What to work on =>
Your output should be the lines of the entries below, exactly, from the first one through the line that holds "Also changed, not shown: AGENTS.md".

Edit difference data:

---+---

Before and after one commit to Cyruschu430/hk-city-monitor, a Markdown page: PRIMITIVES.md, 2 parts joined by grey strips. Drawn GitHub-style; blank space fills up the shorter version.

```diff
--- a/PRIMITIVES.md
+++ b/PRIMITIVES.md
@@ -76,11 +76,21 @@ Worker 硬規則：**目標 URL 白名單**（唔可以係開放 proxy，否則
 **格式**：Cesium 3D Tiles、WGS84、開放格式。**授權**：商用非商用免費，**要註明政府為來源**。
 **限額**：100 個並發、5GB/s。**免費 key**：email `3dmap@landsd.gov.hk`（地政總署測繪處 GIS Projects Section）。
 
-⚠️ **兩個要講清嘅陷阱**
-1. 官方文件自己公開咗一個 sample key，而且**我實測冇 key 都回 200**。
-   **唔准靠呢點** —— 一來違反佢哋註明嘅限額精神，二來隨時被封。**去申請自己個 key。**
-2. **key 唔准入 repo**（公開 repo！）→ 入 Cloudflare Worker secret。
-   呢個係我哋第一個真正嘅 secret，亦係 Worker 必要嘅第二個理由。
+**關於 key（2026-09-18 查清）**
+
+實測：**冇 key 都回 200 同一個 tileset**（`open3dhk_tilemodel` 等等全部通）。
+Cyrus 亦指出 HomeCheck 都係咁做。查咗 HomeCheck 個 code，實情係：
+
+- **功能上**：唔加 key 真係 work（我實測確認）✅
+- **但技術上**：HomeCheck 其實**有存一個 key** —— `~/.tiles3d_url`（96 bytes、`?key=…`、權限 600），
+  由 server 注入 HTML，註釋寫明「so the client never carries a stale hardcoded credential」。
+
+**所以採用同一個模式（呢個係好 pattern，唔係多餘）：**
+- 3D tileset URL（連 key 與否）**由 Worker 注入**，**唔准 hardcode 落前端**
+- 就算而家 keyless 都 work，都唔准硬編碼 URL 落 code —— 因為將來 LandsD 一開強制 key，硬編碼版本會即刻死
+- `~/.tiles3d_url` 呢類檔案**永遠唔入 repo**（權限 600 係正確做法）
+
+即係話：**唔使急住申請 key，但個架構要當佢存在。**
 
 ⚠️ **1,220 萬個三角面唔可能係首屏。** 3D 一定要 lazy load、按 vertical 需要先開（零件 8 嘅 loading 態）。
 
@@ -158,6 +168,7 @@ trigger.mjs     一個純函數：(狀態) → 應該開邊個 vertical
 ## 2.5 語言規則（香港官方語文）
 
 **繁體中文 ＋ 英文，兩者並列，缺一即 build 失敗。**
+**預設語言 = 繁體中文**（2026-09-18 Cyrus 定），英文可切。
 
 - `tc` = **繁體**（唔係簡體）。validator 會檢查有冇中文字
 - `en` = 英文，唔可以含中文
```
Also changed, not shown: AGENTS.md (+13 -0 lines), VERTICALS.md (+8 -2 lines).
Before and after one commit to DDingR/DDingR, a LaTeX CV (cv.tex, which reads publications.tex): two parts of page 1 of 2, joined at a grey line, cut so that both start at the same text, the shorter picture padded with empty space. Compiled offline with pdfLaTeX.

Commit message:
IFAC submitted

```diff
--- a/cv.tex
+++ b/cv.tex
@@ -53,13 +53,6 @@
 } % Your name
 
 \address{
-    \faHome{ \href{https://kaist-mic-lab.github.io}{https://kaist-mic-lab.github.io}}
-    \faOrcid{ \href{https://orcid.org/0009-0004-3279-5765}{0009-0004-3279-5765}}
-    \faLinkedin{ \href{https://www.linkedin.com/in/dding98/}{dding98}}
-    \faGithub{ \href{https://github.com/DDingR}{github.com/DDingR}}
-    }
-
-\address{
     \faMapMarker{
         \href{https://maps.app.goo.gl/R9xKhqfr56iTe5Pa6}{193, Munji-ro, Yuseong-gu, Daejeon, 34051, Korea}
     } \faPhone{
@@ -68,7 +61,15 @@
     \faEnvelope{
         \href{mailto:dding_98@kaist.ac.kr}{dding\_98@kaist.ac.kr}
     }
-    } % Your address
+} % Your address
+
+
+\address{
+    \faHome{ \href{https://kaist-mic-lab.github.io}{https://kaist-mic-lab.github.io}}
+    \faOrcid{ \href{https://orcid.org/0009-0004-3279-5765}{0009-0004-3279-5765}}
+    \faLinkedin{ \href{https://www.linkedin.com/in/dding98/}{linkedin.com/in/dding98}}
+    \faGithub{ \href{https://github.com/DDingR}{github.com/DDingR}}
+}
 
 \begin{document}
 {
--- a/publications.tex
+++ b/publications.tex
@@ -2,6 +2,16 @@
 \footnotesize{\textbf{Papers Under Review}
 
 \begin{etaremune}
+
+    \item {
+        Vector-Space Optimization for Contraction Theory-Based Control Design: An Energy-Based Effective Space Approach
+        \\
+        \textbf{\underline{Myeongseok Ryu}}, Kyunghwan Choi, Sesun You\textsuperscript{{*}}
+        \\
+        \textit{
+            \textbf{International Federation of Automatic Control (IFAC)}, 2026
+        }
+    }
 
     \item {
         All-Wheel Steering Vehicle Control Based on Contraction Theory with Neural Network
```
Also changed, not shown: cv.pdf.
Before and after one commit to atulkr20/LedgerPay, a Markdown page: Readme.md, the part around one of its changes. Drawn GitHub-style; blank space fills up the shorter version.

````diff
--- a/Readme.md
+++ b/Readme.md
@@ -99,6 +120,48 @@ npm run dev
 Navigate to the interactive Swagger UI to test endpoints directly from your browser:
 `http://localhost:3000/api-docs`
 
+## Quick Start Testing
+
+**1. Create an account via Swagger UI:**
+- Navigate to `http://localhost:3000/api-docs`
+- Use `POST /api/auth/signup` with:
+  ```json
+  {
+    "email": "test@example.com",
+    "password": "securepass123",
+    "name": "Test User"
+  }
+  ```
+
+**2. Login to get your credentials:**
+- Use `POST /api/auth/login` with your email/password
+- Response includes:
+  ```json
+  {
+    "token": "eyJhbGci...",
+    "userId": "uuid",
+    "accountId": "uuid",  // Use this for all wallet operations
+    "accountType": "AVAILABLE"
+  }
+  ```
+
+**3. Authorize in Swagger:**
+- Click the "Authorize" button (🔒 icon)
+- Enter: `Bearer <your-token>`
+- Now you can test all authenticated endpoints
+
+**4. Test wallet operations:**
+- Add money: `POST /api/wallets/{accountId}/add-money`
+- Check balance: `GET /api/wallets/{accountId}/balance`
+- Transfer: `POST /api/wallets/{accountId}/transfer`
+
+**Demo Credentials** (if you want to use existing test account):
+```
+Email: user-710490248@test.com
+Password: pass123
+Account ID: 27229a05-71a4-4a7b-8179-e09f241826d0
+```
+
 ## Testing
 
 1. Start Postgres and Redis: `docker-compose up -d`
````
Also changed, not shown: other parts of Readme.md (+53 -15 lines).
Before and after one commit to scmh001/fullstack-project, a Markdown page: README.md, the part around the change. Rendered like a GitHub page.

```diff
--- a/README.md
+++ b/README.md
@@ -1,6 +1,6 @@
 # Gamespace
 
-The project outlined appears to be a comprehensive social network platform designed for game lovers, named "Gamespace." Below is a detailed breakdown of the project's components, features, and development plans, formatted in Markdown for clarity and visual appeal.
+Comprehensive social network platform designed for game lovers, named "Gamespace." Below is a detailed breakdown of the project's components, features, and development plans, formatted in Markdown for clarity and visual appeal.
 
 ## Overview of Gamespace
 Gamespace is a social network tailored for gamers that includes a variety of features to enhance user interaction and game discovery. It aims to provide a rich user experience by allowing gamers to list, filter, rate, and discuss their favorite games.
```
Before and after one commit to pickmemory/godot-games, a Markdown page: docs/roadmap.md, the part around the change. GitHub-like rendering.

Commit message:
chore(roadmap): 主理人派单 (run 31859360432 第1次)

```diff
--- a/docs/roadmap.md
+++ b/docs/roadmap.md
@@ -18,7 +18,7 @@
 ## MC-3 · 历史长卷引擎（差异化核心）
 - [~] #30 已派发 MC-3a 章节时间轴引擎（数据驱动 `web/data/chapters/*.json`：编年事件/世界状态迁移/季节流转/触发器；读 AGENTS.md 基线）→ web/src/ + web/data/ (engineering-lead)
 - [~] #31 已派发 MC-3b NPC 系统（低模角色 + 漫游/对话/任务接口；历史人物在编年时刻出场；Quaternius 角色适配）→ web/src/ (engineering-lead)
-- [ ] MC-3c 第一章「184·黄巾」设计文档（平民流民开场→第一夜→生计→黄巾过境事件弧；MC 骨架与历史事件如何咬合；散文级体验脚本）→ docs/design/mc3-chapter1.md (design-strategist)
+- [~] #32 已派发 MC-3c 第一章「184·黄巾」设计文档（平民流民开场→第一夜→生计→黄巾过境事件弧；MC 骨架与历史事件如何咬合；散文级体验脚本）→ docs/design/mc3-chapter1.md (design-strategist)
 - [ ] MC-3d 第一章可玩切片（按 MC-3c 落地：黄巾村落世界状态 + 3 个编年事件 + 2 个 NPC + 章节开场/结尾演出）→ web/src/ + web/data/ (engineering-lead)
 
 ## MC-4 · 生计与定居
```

---+---

Response to the exercise =>
Before and after one commit to Cyruschu430/hk-city-monitor, a Markdown page: PRIMITIVES.md, 2 parts joined by grey strips. Drawn GitHub-style; blank space fills up the shorter version.

```diff
--- a/PRIMITIVES.md
+++ b/PRIMITIVES.md
@@ -76,11 +76,21 @@ Worker 硬規則：**目標 URL 白名單**（唔可以係開放 proxy，否則
 **格式**：Cesium 3D Tiles、WGS84、開放格式。**授權**：商用非商用免費，**要註明政府為來源**。
 **限額**：100 個並發、5GB/s。**免費 key**：email `3dmap@landsd.gov.hk`（地政總署測繪處 GIS Projects Section）。
 
-⚠️ **兩個要講清嘅陷阱**
-1. 官方文件自己公開咗一個 sample key，而且**我實測冇 key 都回 200**。
-   **唔准靠呢點** —— 一來違反佢哋註明嘅限額精神，二來隨時被封。**去申請自己個 key。**
-2. **key 唔准入 repo**（公開 repo！）→ 入 Cloudflare Worker secret。
-   呢個係我哋第一個真正嘅 secret，亦係 Worker 必要嘅第二個理由。
+**關於 key（2026-09-18 查清）**
+
+實測：**冇 key 都回 200 同一個 tileset**（`open3dhk_tilemodel` 等等全部通）。
+Cyrus 亦指出 HomeCheck 都係咁做。查咗 HomeCheck 個 code，實情係：
+
+- **功能上**：唔加 key 真係 work（我實測確認）✅
+- **但技術上**：HomeCheck 其實**有存一個 key** —— `~/.tiles3d_url`（96 bytes、`?key=…`、權限 600），
+  由 server 注入 HTML，註釋寫明「so the client never carries a stale hardcoded credential」。
+
+**所以採用同一個模式（呢個係好 pattern，唔係多餘）：**
+- 3D tileset URL（連 key 與否）**由 Worker 注入**，**唔准 hardcode 落前端**
+- 就算而家 keyless 都 work，都唔准硬編碼 URL 落 code —— 因為將來 LandsD 一開強制 key，硬編碼版本會即刻死
+- `~/.tiles3d_url` 呢類檔案**永遠唔入 repo**（權限 600 係正確做法）
+
+即係話：**唔使急住申請 key，但個架構要當佢存在。**
 
 ⚠️ **1,220 萬個三角面唔可能係首屏。** 3D 一定要 lazy load、按 vertical 需要先開（零件 8 嘅 loading 態）。
 
@@ -158,6 +168,7 @@ trigger.mjs     一個純函數：(狀態) → 應該開邊個 vertical
 ## 2.5 語言規則（香港官方語文）
 
 **繁體中文 ＋ 英文，兩者並列，缺一即 build 失敗。**
+**預設語言 = 繁體中文**（2026-09-18 Cyrus 定），英文可切。
 
 - `tc` = **繁體**（唔係簡體）。validator 會檢查有冇中文字
 - `en` = 英文，唔可以含中文
```
Also changed, not shown: AGENTS.md (+13 -0 lines), VERTICALS.md (+8 -2 lines).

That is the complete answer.